The interesting thing is that the Legion Duel spent more battery not while it was running Asphalt 9, something expected in 144 Hz mode, but when playing the three hours of Netflix, which drained almost half of the load. This indicates that, even at the standard 90 Hz setting, the screen of the Lenovo gamer phone tends to expend a lot of energy. And, of course, the LEDs on the rear steal a little bit of charge as well.
The Legion Duel is just not considered bad battery because the charging is very fast. The two 2,500 mAh cells can be supplied simultaneously at 45 watts through the two USB-C ports, resulting in a total power of 90 watts. In some countries, Lenovo ships a two-port charger, but unfortunately Motorola has decided to include a simpler 45-watt model in Brazil. If you have any other more powerful charger, you can use it in conjunction with what is already in the box.
And in fact, the charging speed in the dual turbo charging mode is quite impressive. Starting from zero tank, I connected the Motorola 45 watt charger on the side and a 61 watt MacBook adapter on the bottom. In 5 minutes, the charge reached 10%. In 10 minutes, 27%. In 20 minutes, 55%. And, half an hour later, the battery was already 74%. The 100% was reached in 58 minutes. Heats up? Of course it heats up. But it is so fast that it is difficult to go back to another cell phone without this feature.
It is worth it?
The Legion Duel is a smartphone full of goodness and entertainment, as was clear throughout the review. The design goes beyond the conventional and brings innovations, but it is heavy and not very versatile. The software even has useful features, but it loses points for the bad policy of updates to a top of the line. And the performance is very good, but it gives the impression of “old” hardware, since the phones with Snapdragon 888 have already started to be launched.
In addition, I have restrictions with the concept of “cell phone gamer”. A gamer notebook is thicker, heavier and has a battery that lasts less, but makes up for it with a more powerful video card. In the current smartphone market, a gamer phone shares the same Snapdragon processor as a non-gamer model.
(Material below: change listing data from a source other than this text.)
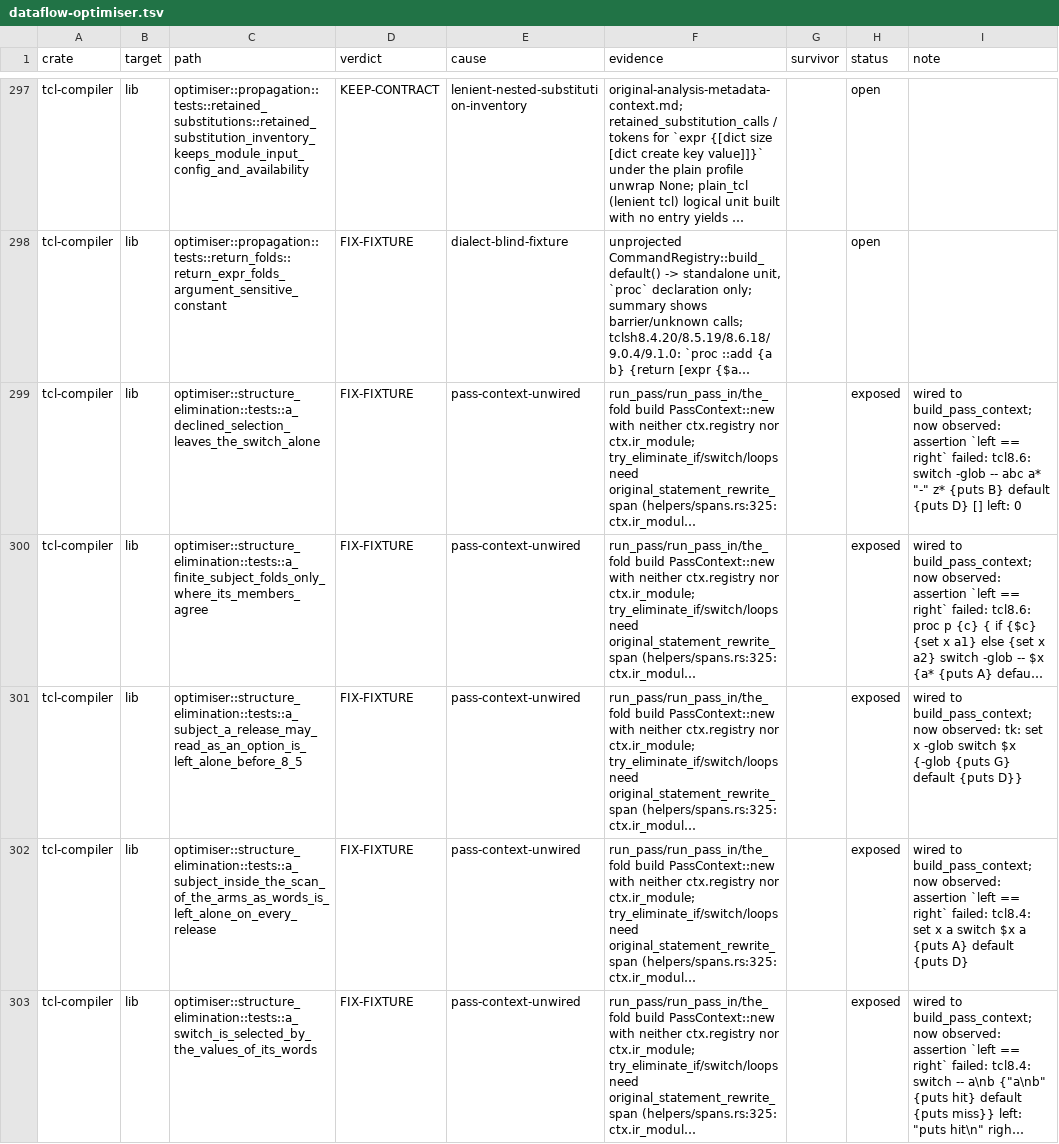
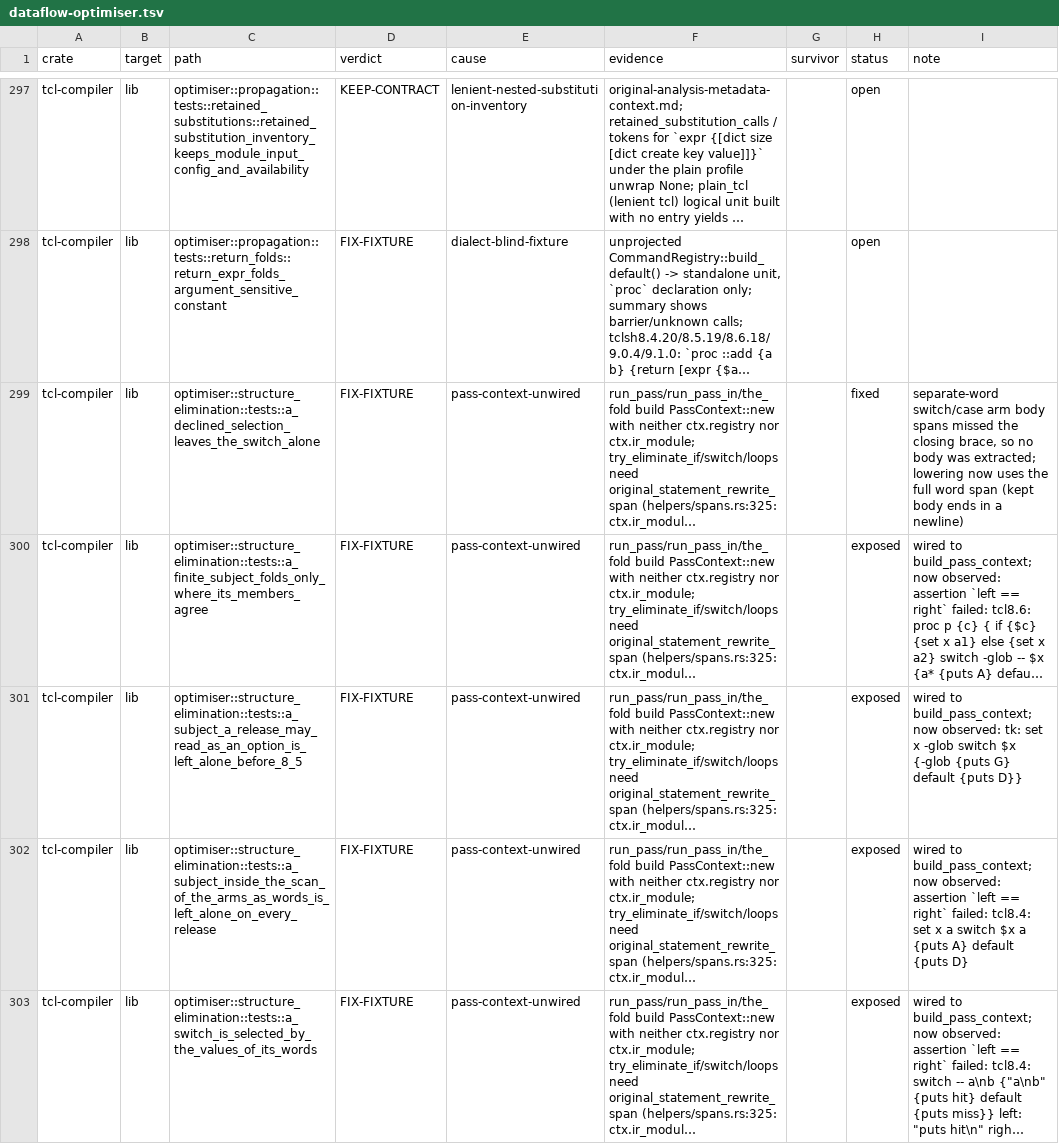
Before and after one commit to bitwisecook/tcl-lsp, a TSV file: docs/work/test-scrub/ledger/dataflow-optimiser.tsv, drawn as a sheet; only a part is shown, gaps mark what is left out; long unchanged cells end in …; the diff covers the shown part only; the diff names each change by its address in the sheet, - before the commit and + after, or states it on an @@ line.

```diff
--- a/docs/work/test-scrub/ledger/dataflow-optimiser.tsv
+++ b/docs/work/test-scrub/ledger/dataflow-optimiser.tsv
-H299 (status): exposed
+H299 (status): fixed
-I299 (note): wired to build_pass_context; now observed: assertion `left == right` failed: tcl8.6: switch -glob -- abc a* "-" z* {puts B} default {puts D} [] left: 0
+I299 (note): separate-word switch/case arm body spans missed the closing brace, so no body was extracted; lowering now uses the full word span (kept body ends in a newline)
```
Also changed, not shown: 2 edited cells elsewhere in this file, 2 other files.
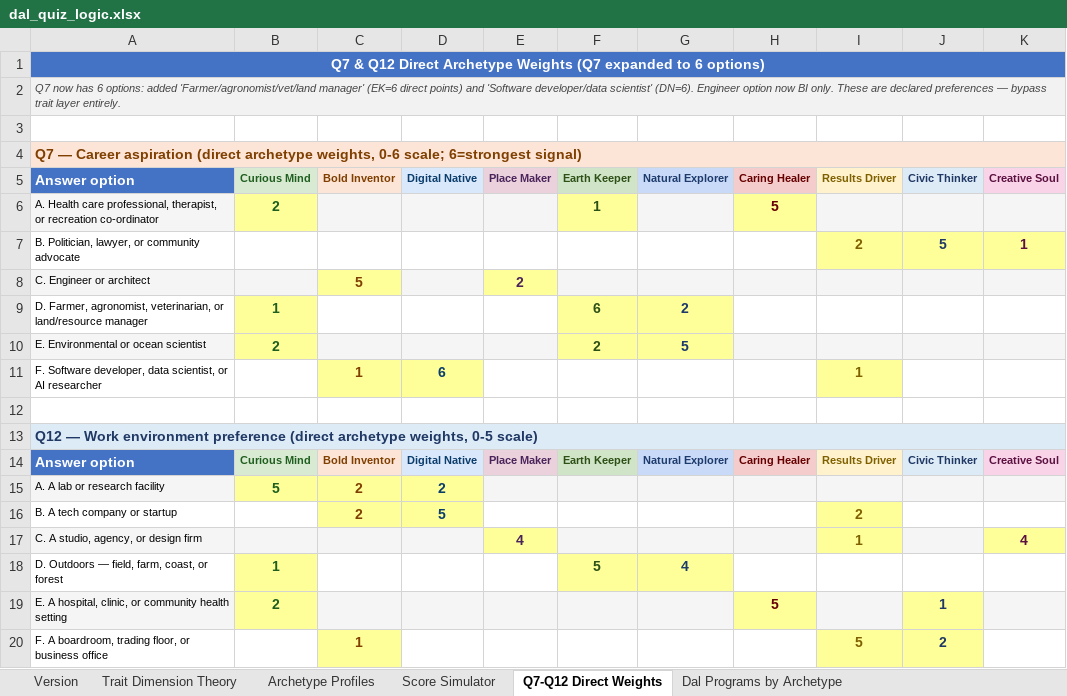
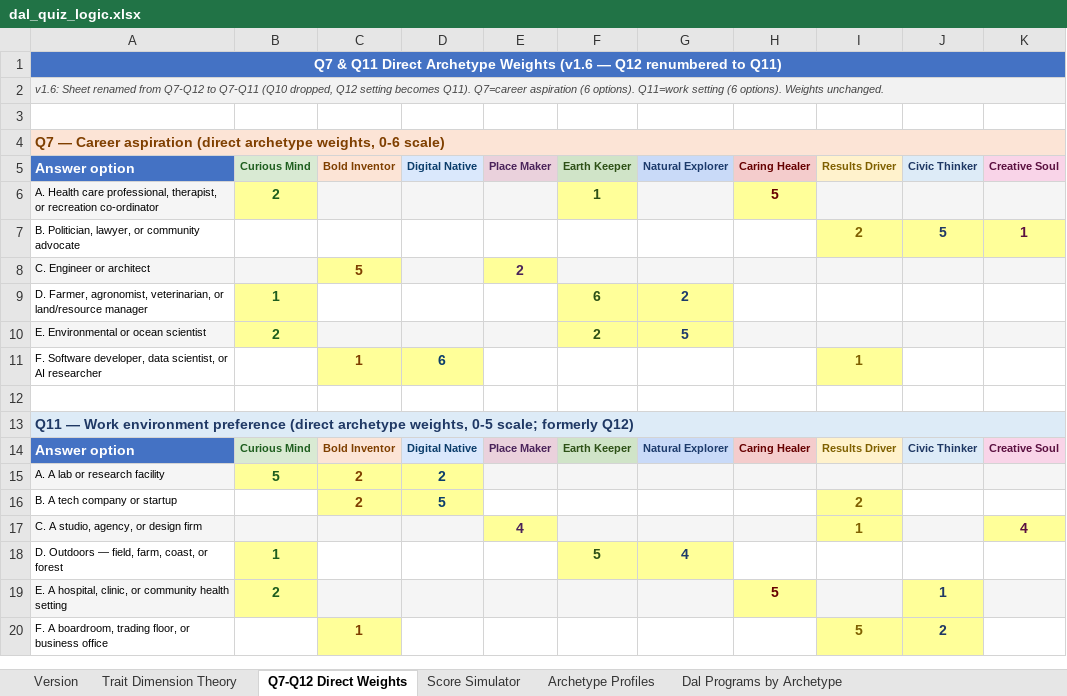
Before and after one commit to matthebb/QuizPilot, an Excel workbook: dal_quiz_logic.xlsx, sheet Q7-Q12 Direct Weights, drawn as a sheet; values as stored, in another font and other column widths than the file's, no borders; the diff names each change by its address in the sheet, - before the commit and + after, or states it on an @@ line.

```diff
--- a/dal_quiz_logic.xlsx (sheet Q7-Q12 Direct Weights)
+++ b/dal_quiz_logic.xlsx (sheet Q7-Q12 Direct Weights)
@@ sheet tab order changed: Version | Trait Dimension Theory | Q7-Q12 Direct Weights | Score Simulator | Archetype Profiles | Dal Programs by Archetype @@
-A1: Q7 & Q12 Direct Archetype Weights (Q7 expanded to 6 options)
+A1: Q7 & Q11 Direct Archetype Weights (v1.6 — Q12 renumbered to Q11)
-A2: Q7 now has 6 options: added 'Farmer/agronomist/vet/land manager' (EK=6 direct points) and 'Software developer/data scientist' (DN=6). Engineer option now BI only. These are declared preferences — bypass trait layer entirely.
+A2: v1.6: Sheet renamed from Q7-Q12 to Q7-Q11 (Q10 dropped, Q12 setting becomes Q11). Q7=career aspiration (6 options). Q11=work setting (6 options). Weights unchanged.
-A4: …weights, 0-6 scale; 6=strongest signal)
+A4: …weights, 0-6 scale)
-A13: Q12 — Work environment preference (direct archetype weights, 0-5 scale)
+A13: Q11 — Work environment preference (direct archetype weights, 0-5 scale; formerly Q12)
```
Also changed, not shown: sheet Score Simulator, sheet Trait Dimension Theory, sheet Version, hidden cells.
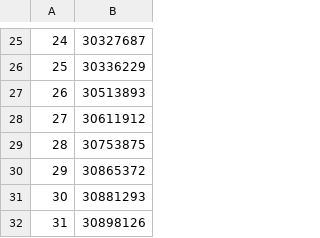
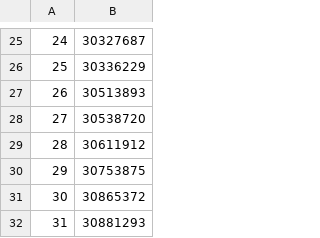
Before and after one commit to mscsep/TRACE, a CSV file: processed_data/Animal.PMIDs.QA.S2.csv, drawn as a sheet; only a part is shown, gaps mark what is left out; the shorter side is filled out with more unchanged rows; addresses are those after the commit; the diff names each change by its address in the sheet, - before the commit and + after, or states it on an @@ line.

```diff
--- a/processed_data/Animal.PMIDs.QA.S2.csv
+++ b/processed_data/Animal.PMIDs.QA.S2.csv
+row 28: 27 | 30538720
@@ column A renumbered from row 29 down @@
```
Also changed, not shown: processed_data/Animal.PMIDs.QA.S3.csv, processed_data/Human.PMIDs.QA.S3.csv.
The performance advantage ends up being in the details, due to superior thermal cooling or a small increase in the frequency of the CPU or GPU.
The launch price of R $ 7,199 also helps to belittle the Legion Duel, since the Motorola Edge + costs R $ 4,500 at retail at the time of publication of this review. Having 144 Hz, a little more powerful hardware, an incredible sound and a very fast loading is nice, but it may not compensate for the lower cameras and the almost three thousand reais difference for the top of the line “non-gamer” from Motorola. When the figures are closer together, Legion Duel can make sense.
For a first try, Legion Duel brought some interesting news. Who knows in the next generation?
Lenovo Legion Phone Duel
- Impressive speakers
- Strong performance
- Battery charging is very fast
- Screen more fluid than that, impossible
- Android 10 with update only for 11?
- Limited 5G compatibility
- Versatile and heavyweight design
- Inconsistent fingerprint reader